*** Begin section ***

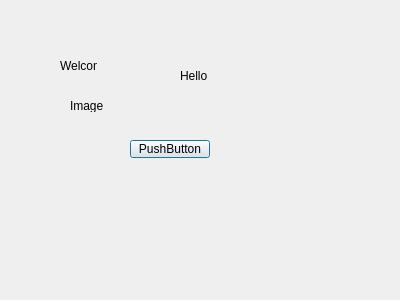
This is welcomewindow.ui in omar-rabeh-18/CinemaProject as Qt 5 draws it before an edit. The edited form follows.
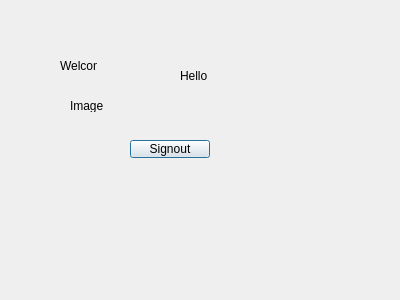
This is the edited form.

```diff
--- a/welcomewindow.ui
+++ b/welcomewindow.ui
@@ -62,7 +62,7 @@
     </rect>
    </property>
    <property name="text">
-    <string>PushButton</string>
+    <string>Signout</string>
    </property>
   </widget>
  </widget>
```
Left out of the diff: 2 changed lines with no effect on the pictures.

*** End section ***
*** Begin section ***

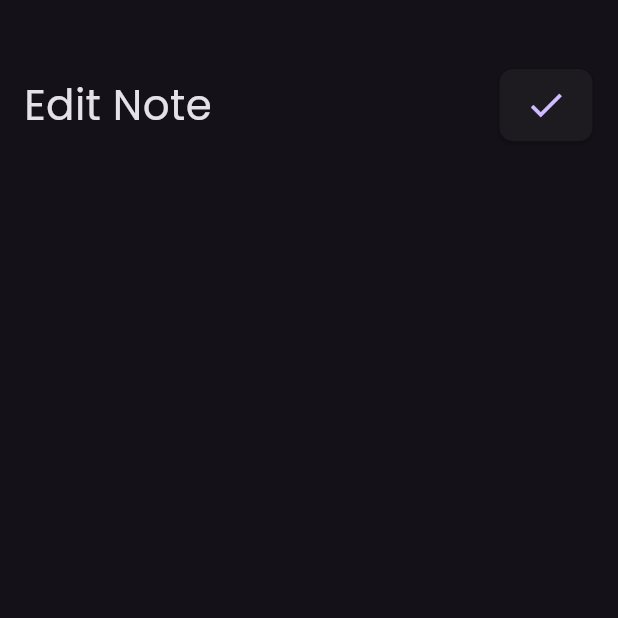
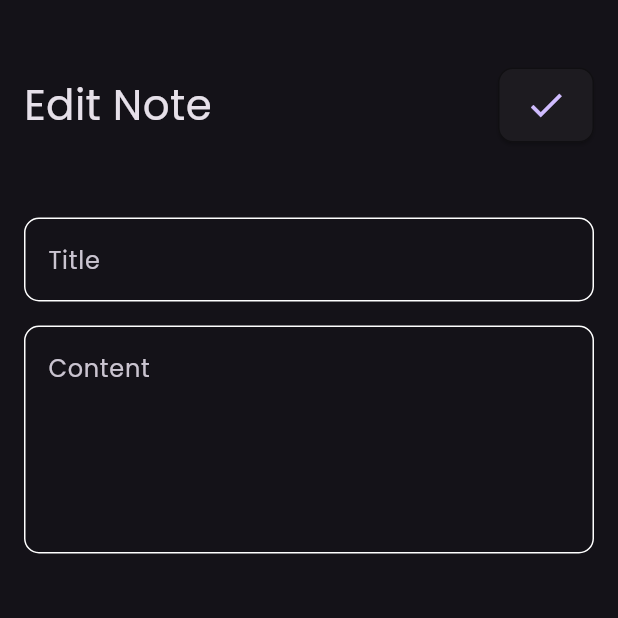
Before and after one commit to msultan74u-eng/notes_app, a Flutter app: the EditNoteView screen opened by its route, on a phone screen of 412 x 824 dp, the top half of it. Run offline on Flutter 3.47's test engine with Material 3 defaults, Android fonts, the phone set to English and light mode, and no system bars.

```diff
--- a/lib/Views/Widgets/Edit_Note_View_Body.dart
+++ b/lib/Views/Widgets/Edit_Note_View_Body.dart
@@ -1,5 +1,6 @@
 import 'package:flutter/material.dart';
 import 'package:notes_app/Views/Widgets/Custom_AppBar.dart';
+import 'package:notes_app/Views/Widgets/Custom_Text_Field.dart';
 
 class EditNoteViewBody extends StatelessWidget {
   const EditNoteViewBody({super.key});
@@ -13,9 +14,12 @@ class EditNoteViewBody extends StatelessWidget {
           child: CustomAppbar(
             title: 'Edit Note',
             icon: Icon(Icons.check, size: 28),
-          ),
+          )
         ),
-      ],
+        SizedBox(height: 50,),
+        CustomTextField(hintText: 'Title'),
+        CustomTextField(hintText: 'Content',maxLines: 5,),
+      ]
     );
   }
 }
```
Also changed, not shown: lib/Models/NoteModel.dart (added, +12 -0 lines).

*** End section ***

WHAT YOU ARE ASKED TO DO
Return each line of the material above in which the string "dart" appears.

TASK SOLUTION
--- a/lib/Views/Widgets/Edit_Note_View_Body.dart
+++ b/lib/Views/Widgets/Edit_Note_View_Body.dart
 import 'package:flutter/material.dart';
 import 'package:notes_app/Views/Widgets/Custom_AppBar.dart';
+import 'package:notes_app/Views/Widgets/Custom_Text_Field.dart';
Also changed, not shown: lib/Models/NoteModel.dart (added, +12 -0 lines).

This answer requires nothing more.